The Future of Houston's Restaurant and Food Scene
by Ellie Sharp
What will the future hold for Houston's culinary scene?
We asked local experts to predict Houston's culinary scene in the next 5 years and what the future of dining out will become. And check out Eaters across the nation for more predictions on the future of the culinary world.
How do you think the dining or cocktail scene in Houston will be different 5 years from now?
Leslie Ross, Bar Director, Treadsack: In 5 years, the dining and cocktail scene, I feel, will be even more diverse than it already is. There is always fresh talent moving here, and Houston is quickly climbing the ranks as both a legit dining destination and an incredible cocktail scene. Chefs and bartenders alike are traveling and collaborating more than ever, and I am pretty excited to watch these areas evolve and change. It's never been a more exciting time to drink and dine in Houston, and it's only getting better.

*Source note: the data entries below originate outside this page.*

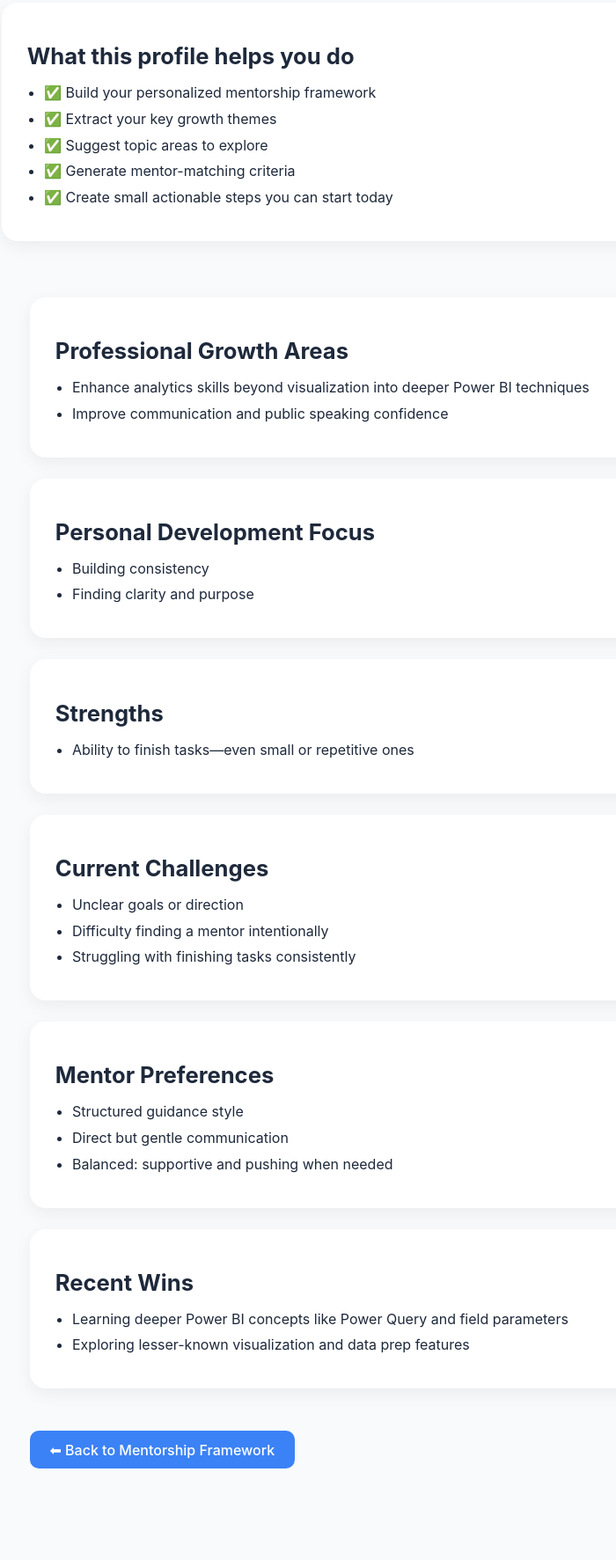
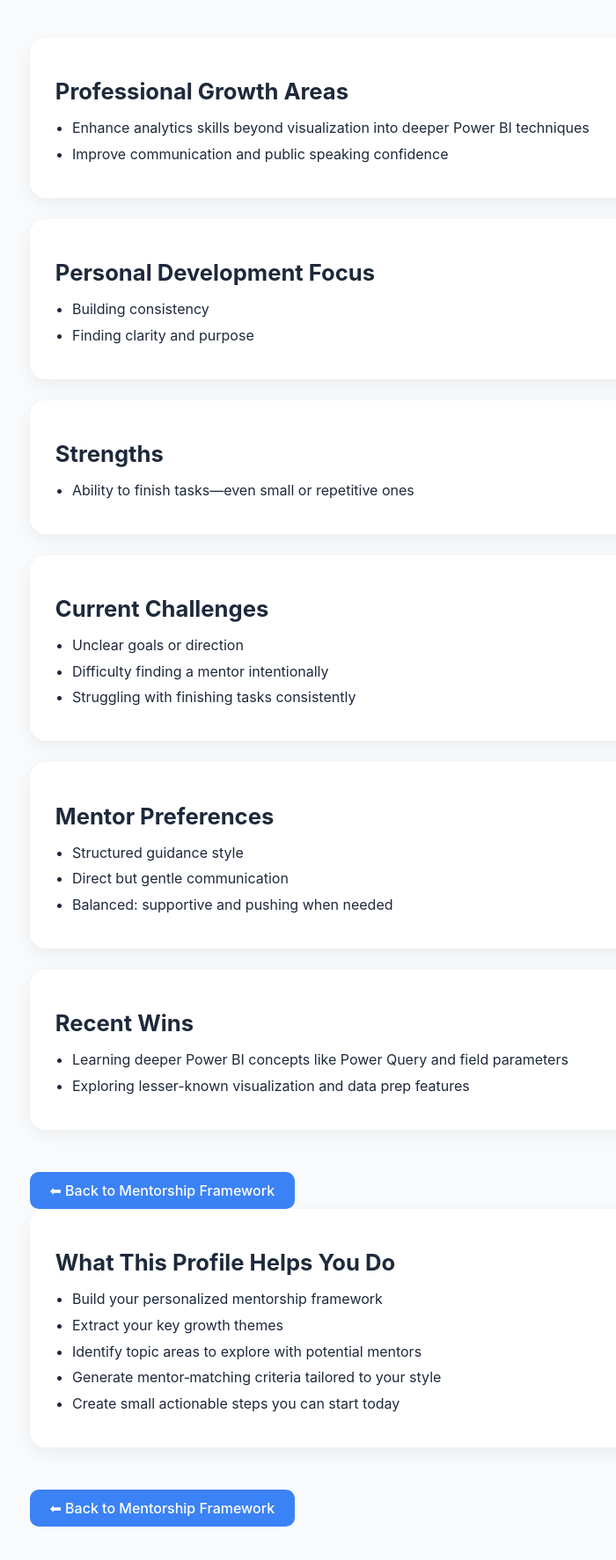
Before and after one commit to juzcho/personalportfolio, a plain HTML site: page mentee-profile.html in a window 1280 px wide. Shown: the part 351-2124 px from the top of the page at 88% size, without its empty margins (188-888 px from the left). Before the commit the page ends 2100 px from the top, so only its background shows below. Drawn offline with Linux system fonts and the light colour scheme.

Commit message:
reupdating mentee profile

```diff
--- a/mentee-profile.html
+++ b/mentee-profile.html
@@ -65,17 +65,6 @@
     <section>
         <a href="mentee_profile.html" style="text-decoration:none;background:#3b82f6;color:white;padding:0.7rem 1.2rem;border-radius:10px;font-weight:500;display:inline-block;margin-bottom:1.5rem;">View Mentee Profile</a>
 
-        <div class="card">
-            <h2>What this profile helps you do</h2>
-            <ul>
-                <li>✅ Build your personalized mentorship framework</li>
-                <li>✅ Extract your key growth themes</li>
-                <li>✅ Suggest topic areas to explore</li>
-                <li>✅ Generate mentor-matching criteria</li>
-                <li>✅ Create small actionable steps you can start today</li>
-            </ul>
-        </div>
-
     <section>
         <div class="card">
             <h2>Professional Growth Areas</h2>
@@ -127,6 +116,18 @@
         </div>
 
         <a href="index.html">⬅ Back to Mentorship Framework</a>
+            <div class="card">
+            <h2>What This Profile Helps You Do</h2>
+            <ul>
+                <li>Build your personalized mentorship framework</li>
+                <li>Extract your key growth themes</li>
+                <li>Identify topic areas to explore with potential mentors</li>
+                <li>Generate mentor‑matching criteria tailored to your style</li>
+                <li>Create small actionable steps you can start today</li>
+            </ul>
+        </div>
+
+        <a href="index.html">⬅ Back to Mentorship Framework</a>
     </section>
 </body>
 </html>
```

Jonathan Wicks, Executive Sous Chef at Monarch Restaurant, Hotel ZaZa: The Houston dining scene is going to be huge 5 years from now. Chefs like Justin Yu, Kaz Edwards, Terrence Gallivan, and Seth Siegel-Gardner are doing really exciting things right now that are getting us a lot of attention. Our guests are becoming more adventurous in what they eat, and having that sense of freedom is huge in terms of creativity. It's going to be exciting to see what happens next.
Annie Rupani, Owner of Cacao & Cardamom: The Houston food scene is growing every day, and it seems like there is a growing diversity from fine dining to food trucks. In the next five years, the dining scene in Houston will produce more unique concepts of dining as up and coming chefs bring new ideas to Houston, more hybrid cuisine, more fast casual, and more interesting foods emerging in the food industry.
In 20 words or less, what do you think is the future of dining out in general?
Ahrif Sarumi, Founder Aces of Taste: The allure of dining at fancy restaurants will shift to friends dining at each other's homes for more meaningful experiences.
Jonathan Wicks, Executive Chef at Monarch Restaurant, Hotel ZaZa: The local movement is here to stay, which is a good thing. Fermentation is steadily becoming a trend and allows us to take simple food preparations and elevate the flavor profiles and textures.
Annie Rupani, Owner of Cacao & Cardamom: Restaurants will start doing more research in neuro-gastronomy, and alter plates, colors, and scenery in restaurants to maximize flavor experiences.
Danny Trace, Executive Chef Brennan's of Houston: The demand will continue for organic vegetables and sustainable proteins. It will be come a standard option among menus whether in drive thru or fine dining. Seasonal vegetables will continue to be a major focus of chefs, especially vegetable sides and additions. Cutting back on protein size and adding more expensive vegetables to the plates.